  • The operational and financial impact of physical damage to buildings; damage to or breakdown of machinery, systems or equipment; restricted access to a site or building; a utility outage; damage to, loss or corruption of information technology; and absenteeism of essential employees.
  • Resources needed for the business to continue to function at varying levels of disruption.
  • The potential for dissatisfaction or defection by policy owners, policyholders, contract holders, insureds, annuitants, payees, beneficiaries, third-party claimants and health service providers.

The circular letters also outline what an insurer’s business continuity plan should include at a minimum, such as:

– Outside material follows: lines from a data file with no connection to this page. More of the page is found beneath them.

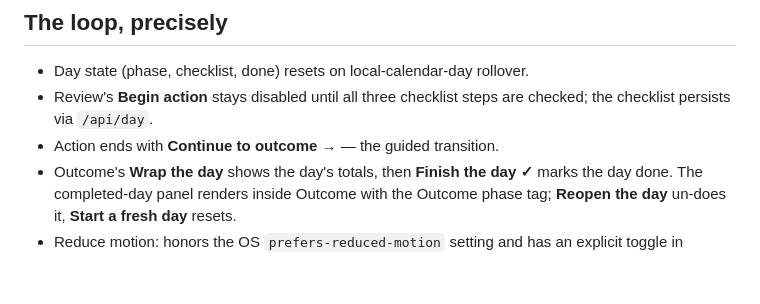
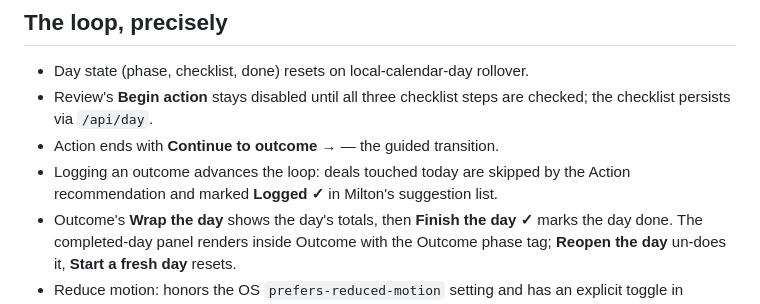
Before and after one commit to sefuwunder/rao, a Markdown page: README.md, the part around the change. Rendered like a GitHub page; blank space fills up the shorter version.

Commit message:
Add 12 file(s)

```diff
--- a/README.md
+++ b/README.md
@@ -49,6 +49,8 @@ instead of a spinner.
 - Review's **Begin action** stays disabled until all three checklist steps are
   checked; the checklist persists via `/api/day`.
 - Action ends with **Continue to outcome →** — the guided transition.
+- Logging an outcome advances the loop: deals touched today are skipped by the
+  Action recommendation and marked **Logged ✓** in Milton's suggestion list.
 - Outcome's **Wrap the day** shows the day's totals, then **Finish the day ✓**
   marks the day done. The completed-day panel renders inside Outcome with the
   Outcome phase tag; **Reopen the day** un-does it, **Start a fresh day** resets.
```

  • Defining the scope, objectives and assumptions of the business continuity plan.
  • Defining the roles and responsibilities of employees.
  • Identifying the lines of authority, succession of management and delegation of authority.
  • Addressing interaction with external business entities, including contractors and vendors.
  • Including results of a business impact analysis.
  • Identifying recovery time objectives for business processes and information technology.
  • Identifying the recovery point objective for data restoration.
  • Setting forth detailed procedures, resource requirements and logistics for execution of all recovery strategies.

When a disaster occurs in New York, DFS provides the governor and the New York State Office of Emergency Management with critical information regarding the amount and extent of losses, damages, personal injuries and deaths resulting from the disaster. Based on this information, the governor determines whether and when to request a federal disaster declaration and how to prioritize the deployment of state assets.

Following a disaster, the DFS superintendent, in accordance with the nature and extent of the disaster, will activate the Department’s Insurance Emergency Operations Center (IEOC). The IEOC is staffed by insurance industry disaster liaisons and department representatives to coordinate disaster responses. Where possible, the superintendent will consult with the insurance industry before activating the IEOC.

Electronic templates for responses to the pre-disaster survey and disaster response plan and business continuity plan questionnaires, and instructions for their completion and submission, are available on the DFS website.

Source: New York Department of Financial Services

*This story appeared previously in our sister publication Insurance Journal.